So, I couldn't find a lot of good resources online when I went to do this yesterday, so I figured I would post what I did to accomplish this task.
This particular post will not try to explain the basics of Kubernetes Ingress controllers, if the need is there, I can write another post explaining more of the basics. Feel free to comment on the post if you would like me to do so.
First things first, let me start by clearing up a few things:
The first order of business is that I am in no way affiliated with NGINX or F5, I am just a fan of their products.
The NGINX Ingress Controller, provided by F5 (the company that owns NGINX) is not the same thing as the ingress-nginx controller (the ingress provided and maintained by the Kubernetes community).
I don't have anything against the ingress-nginx controller, but there are a number of things that the NGINX Ingress Controller does that ingress-nginx does not, and I needed those particular features. Again, if you would like a breakdown of the differences, I could write another post, but I feel like F5 did a decent job with this post:
Which NGINX Ingress Controller am I using?
Both are open source (but the NGINX Ingress Controller has a paid support option) and I'm pretty sure that the following steps can be performed with the ingress-nginx controller as well, but I've not tested it.
With that out of the way, here is what I did to enable BASIC AUTH using the NGINX Ingress Controller by F5.
So, my basic assumptions are these:
- You have a running Kubernetes cluster that you can access ... somewhere.
- You have the NGINX Ingress Controller installed (NGINX Plus is not necessary, but enabling snippets is necessary).
If you do not have the NGINX Ingress Controller installed, just follow the steps in the guides:
- Installation With Raw Kubernetes Manifests
- Installation with Helm
- Installation with the NGINX Ingress Controller Operator
The only real pre-work step is that you have to have a valid
.htpasswd file to provide to the controller pods.
In my case, I did the following in an Ubuntu container:
apt-get install apache2-utils
htpasswd -c .htpasswd <my_first_user>
<< The utility will ask you to input the password for the user >>
If you need more than a single user, feel free to rinse//repeat the
htpasswd -c ... step for as many users as you need.
I then just copied the contents of that file via
cat, but you could have just as easily mounted a local volume to the running container and saved the file there for easier use.
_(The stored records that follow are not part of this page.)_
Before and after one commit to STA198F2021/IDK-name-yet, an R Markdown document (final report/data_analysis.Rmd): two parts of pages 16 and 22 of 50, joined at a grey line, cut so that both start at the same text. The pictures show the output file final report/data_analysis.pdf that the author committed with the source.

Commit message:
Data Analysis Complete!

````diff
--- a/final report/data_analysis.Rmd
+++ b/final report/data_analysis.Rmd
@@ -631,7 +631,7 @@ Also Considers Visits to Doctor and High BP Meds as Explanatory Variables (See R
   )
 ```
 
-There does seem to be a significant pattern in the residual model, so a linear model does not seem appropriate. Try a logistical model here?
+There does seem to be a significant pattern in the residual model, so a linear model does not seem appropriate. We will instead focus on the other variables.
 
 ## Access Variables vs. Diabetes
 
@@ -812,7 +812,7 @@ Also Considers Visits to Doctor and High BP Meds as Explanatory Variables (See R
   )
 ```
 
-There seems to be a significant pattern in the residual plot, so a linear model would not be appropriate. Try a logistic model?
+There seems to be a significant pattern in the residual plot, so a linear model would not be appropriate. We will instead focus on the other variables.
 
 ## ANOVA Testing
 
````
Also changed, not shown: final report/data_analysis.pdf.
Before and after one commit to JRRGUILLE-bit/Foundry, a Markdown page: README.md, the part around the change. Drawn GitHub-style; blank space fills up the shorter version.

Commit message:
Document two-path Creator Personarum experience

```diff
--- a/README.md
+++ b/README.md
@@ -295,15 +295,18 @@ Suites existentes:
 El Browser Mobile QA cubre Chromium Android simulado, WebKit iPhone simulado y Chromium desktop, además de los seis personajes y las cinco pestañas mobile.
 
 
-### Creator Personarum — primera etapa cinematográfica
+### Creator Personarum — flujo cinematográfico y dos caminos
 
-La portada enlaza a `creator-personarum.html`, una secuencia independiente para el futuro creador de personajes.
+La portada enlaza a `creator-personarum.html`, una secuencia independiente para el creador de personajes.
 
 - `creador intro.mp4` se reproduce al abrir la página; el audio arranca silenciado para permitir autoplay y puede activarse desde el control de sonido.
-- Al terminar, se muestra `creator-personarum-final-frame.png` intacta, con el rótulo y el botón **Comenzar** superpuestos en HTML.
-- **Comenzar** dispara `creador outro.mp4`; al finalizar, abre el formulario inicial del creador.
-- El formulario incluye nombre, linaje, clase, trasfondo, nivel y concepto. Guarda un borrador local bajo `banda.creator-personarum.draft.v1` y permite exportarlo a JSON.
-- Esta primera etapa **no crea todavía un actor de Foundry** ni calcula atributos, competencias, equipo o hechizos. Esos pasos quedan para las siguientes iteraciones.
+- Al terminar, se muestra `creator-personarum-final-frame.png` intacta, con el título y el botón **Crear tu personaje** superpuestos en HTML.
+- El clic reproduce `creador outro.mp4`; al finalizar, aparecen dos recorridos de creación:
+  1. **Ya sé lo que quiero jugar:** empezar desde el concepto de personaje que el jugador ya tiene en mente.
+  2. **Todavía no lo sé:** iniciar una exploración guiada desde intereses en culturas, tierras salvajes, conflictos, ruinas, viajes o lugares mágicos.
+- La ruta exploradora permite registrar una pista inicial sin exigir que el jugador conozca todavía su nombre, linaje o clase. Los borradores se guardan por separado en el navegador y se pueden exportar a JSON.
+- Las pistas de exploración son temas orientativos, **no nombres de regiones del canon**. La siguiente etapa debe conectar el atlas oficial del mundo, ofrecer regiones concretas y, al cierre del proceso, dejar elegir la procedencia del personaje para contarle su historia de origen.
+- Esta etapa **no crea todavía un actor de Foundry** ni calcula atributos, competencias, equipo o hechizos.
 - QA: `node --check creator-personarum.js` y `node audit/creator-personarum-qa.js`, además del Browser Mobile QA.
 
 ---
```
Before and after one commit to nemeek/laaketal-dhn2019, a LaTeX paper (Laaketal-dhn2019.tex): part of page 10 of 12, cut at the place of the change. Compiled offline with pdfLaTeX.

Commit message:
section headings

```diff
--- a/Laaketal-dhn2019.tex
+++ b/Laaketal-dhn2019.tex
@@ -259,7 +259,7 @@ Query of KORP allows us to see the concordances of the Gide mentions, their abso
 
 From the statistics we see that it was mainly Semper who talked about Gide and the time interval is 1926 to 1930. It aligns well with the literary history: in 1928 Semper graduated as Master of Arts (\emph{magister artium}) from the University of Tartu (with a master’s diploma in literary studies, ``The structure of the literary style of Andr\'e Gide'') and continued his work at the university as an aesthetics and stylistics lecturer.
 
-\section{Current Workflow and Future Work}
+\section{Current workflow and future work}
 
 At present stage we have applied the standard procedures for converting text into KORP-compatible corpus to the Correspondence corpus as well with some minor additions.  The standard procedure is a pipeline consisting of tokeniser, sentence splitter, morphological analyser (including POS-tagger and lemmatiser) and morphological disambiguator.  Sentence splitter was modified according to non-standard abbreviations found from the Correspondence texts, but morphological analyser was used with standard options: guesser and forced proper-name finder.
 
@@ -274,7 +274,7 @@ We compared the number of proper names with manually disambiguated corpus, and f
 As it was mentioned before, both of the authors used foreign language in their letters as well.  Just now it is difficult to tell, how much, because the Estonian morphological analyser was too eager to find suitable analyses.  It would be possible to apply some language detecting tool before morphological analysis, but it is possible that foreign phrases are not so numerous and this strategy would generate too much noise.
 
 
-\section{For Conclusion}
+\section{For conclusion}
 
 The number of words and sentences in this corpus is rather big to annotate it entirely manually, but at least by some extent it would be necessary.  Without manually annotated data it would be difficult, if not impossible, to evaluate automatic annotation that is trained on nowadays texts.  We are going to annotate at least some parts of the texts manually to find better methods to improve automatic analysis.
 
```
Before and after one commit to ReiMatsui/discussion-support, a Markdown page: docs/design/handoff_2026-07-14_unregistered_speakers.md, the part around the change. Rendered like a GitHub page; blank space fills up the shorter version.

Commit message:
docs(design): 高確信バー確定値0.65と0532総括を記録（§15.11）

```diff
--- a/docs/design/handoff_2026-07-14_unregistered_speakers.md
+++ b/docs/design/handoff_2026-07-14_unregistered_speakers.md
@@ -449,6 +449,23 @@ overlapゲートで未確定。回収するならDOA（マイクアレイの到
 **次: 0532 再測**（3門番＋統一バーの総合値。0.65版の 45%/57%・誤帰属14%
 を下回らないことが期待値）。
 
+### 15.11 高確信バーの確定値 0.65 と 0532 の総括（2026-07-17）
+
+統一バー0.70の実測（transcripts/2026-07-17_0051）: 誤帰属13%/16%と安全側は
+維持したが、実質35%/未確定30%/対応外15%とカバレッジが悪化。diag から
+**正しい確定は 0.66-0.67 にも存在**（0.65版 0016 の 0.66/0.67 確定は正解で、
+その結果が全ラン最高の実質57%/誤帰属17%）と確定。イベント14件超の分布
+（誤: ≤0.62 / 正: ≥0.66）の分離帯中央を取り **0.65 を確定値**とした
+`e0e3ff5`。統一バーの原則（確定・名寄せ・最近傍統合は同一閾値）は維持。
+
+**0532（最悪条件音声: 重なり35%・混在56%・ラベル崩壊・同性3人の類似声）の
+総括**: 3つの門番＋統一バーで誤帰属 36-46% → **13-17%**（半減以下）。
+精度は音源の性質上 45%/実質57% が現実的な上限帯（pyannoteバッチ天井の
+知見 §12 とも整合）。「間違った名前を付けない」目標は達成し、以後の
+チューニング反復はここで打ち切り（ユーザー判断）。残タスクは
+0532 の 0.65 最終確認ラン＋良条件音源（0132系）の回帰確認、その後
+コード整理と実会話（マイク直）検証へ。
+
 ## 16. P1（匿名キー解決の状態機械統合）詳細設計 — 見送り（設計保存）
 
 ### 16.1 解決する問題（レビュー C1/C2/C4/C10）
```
First, we have to add the contents of the .htpasswd file to either a ConfigMap or a Secret, and given the contents, I chose a Secret, so to do this, I created this resource:
# Contents of htpasswd.yaml
<< CONTENTS OF .HTPASSWD THAT YOU COPIED FROM PRE-WORK >>
and then simply applied it using
kubectl apply -f htpasswd.yaml, but feel free to call the file whatever you want.
If you happened to save the contents of the .htpasswd to a file before hand, you could have simply run
kubectl create secret generic htpasswd -n nginx --from-file=<your_file>, in hindsight, I would probably do this.
Now, we have to add this file the NGINX pods. To do this step, we need to get the deployment name that we have to edit:
kubectl get deployments -n nginx
NAME READY UP-TO-DATE AVAILABLE AGE
nginx-ingress 1/1 1 1 15d
Using this, we can simple edit the resource using the following command:
kubectl edit deployment nginx-ingress -n nginx
The modifications we have to make are as follows:
- name: nginx-ingress
# THIS IS WHAT WE NEED TO ADD TO THE CONTAINER
- mountPath: /etc/apache2
# AND THIS IS WHAT WE NEED TO ADD TO THE OVERALL SPEC
- key: .htpasswd
If you are comfortable with patching Kubernetes resources, that would be a viable alternative to just editing, but I was in a time crunch.
So now, the last step is you modify your ingress to actually use everything we have done up to this point. So again, we need to get the name of your ingress and edit it.
kubectl get ingresses
NAME CLASS HOSTS ADDRESS PORTS AGE
my-ingress nginx my-service.whatever.myTld 126.96.36.199 80,443 15d
Go ahead and edit your ingress like so:
kubectl edit ingress my-ingress
The only changes we need to make are to the annotations of the ingress, and the annotations we need to add are:
# THIS IS THE ADDITION
Once you save the resource, go ahead and try to access you ingress ... and voila! you are presented with a login popup that we are all so familiar with.
Yeah, basic auth is kind of dumb, but there are still reasons for it. If you are interested in paying for NGINX Plus you get access to automated JWT authentication and things of that nature, but I simply just didn't need all of that at this layer. Other ingress controllers (ambassador, kong, etc...) may make this process easier or not, but we don't use them, so that is the reason for this post.
Like I said, this may very well work with the ingress-nginx controller as well, but, I'll leave that to y'all to work out and report back.